■ EXERCISE GOAL:
The lines to return are those below that contain the word "Hero".
::: INFORMATION SHOWN :::
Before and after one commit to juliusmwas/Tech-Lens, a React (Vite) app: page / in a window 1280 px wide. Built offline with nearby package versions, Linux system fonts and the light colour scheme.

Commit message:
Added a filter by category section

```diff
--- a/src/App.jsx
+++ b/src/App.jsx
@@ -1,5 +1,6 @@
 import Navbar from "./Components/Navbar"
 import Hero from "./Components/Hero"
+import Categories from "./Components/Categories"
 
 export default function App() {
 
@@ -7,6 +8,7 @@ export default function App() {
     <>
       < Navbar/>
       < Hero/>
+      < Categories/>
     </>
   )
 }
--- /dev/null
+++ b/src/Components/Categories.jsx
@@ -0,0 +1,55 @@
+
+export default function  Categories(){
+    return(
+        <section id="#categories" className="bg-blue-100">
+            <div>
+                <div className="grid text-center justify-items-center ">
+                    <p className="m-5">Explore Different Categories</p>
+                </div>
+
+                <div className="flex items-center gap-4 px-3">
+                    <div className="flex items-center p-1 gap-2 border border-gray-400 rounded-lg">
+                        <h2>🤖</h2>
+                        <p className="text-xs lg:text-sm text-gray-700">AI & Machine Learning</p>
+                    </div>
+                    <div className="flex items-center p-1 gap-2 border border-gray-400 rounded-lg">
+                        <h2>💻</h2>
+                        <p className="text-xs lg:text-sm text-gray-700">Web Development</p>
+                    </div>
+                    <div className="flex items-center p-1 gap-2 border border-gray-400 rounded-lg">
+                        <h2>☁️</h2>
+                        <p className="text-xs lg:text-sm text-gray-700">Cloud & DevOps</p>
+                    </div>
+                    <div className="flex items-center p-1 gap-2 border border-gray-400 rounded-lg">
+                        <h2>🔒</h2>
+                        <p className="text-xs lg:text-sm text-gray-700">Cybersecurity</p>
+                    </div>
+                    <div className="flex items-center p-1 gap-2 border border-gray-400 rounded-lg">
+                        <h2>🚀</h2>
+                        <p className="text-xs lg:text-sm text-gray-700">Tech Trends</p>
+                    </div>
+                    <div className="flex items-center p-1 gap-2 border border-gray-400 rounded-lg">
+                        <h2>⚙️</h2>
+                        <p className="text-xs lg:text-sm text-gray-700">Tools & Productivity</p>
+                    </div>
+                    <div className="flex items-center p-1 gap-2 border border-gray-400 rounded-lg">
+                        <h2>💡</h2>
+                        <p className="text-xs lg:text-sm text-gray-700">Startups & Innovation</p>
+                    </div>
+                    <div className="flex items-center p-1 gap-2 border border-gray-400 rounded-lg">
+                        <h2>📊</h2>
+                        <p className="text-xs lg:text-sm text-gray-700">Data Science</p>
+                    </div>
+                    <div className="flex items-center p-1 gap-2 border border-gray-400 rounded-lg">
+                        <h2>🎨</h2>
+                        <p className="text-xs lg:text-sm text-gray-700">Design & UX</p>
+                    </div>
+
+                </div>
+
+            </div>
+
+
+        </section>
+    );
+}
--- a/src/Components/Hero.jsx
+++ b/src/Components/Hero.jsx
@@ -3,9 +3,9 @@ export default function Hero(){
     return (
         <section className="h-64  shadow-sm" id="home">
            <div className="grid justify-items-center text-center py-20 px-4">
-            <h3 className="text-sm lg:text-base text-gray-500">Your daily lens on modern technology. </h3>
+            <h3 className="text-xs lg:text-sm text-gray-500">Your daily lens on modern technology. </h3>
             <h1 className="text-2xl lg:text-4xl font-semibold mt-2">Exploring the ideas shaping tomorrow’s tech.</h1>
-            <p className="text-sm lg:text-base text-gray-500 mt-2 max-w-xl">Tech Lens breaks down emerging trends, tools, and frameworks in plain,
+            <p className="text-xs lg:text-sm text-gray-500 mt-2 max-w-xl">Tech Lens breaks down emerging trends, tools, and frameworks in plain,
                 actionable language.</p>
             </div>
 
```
:::
■ THE ANSWER:
 import Hero from "./Components/Hero"
       < Hero/>
--- a/src/Components/Hero.jsx
+++ b/src/Components/Hero.jsx
@@ -3,9 +3,9 @@ export default function Hero(){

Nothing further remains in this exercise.